I was nervous to try things like eggs or other proteins again after coming out of my gastritis flare. Eggs can be finicky and can cause problems for some people, but I found this article which turned out to be extremely helpful in me figuring out what kind of foods to eat while I was healing and eggs were on that list!
Eggs are often demonized by healing diets, but they’re actually one of the most nutrient-dense foods on the planet.
That’s not to say that eggs are for everyone at every point in time – we’re all sensitive to different foods – just don’t knock it because of something you read one time. I’d encourage you to try them for yourself as they’re rich in nutrients and easy on the stomach.
It’s hard to know how you’ll react to a food until you try it, so start SLOW and at small amounts. (With eggs too, either the yolks or the whites can be problematic depending on the person – so you may also want to try both individually before calling it quits with eggs.)
This no mayo egg salad recipe is SUPER quick and easy to make, with a couple of different variations to it.
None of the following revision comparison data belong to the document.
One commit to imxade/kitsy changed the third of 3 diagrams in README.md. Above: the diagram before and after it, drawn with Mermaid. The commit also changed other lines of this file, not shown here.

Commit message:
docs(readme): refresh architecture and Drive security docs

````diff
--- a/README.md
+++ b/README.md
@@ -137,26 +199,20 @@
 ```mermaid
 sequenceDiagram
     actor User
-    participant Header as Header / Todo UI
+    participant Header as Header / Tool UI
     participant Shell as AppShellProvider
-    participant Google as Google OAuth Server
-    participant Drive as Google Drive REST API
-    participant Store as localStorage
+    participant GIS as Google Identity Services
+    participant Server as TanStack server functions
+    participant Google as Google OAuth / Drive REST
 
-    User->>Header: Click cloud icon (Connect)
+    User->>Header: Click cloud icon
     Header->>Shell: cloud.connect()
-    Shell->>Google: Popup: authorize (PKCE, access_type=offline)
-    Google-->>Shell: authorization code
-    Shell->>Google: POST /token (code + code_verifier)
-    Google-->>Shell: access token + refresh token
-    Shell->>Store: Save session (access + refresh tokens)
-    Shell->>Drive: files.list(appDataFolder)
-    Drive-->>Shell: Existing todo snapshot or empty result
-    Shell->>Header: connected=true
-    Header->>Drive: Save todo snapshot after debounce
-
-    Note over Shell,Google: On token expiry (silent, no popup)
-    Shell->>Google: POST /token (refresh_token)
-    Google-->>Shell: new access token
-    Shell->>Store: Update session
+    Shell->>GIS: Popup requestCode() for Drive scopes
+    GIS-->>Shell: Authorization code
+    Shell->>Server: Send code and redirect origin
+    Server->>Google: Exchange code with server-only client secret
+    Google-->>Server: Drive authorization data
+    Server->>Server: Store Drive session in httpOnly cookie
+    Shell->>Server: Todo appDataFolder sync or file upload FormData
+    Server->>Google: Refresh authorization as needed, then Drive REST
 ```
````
The main ingredient you will obviously need for this recipe are eggs. They’re rich in several vitamins and nutrients, including a compound called choline, which impacts impacts liver function, healthy brain development, muscle movement, your nervous system and metabolism.
If you’re using food as a healing agent, I would encourage you to buy organic, pasture-raised eggs.
Eggs with this label have passed Humane Farm Animal Care (HFAC) certification, which guarantees that the chickens have been raised on a vegetation-covered pasture with 108 square feet per chicken for a minimum of six hours per day.
Your best quality eggs will likely be found at your local farmer’s market (with a farm that uses organic farming practices) or you can see what’s in your area at EatWild.com!
Avocado is also wonderfully nutritious and a great source of potassium (and trust me – after having to both drink and get potassium in through an IV – it’s not something you want to be deficient in).
However, it is a fat, which may be difficult for you to digest with gastritis.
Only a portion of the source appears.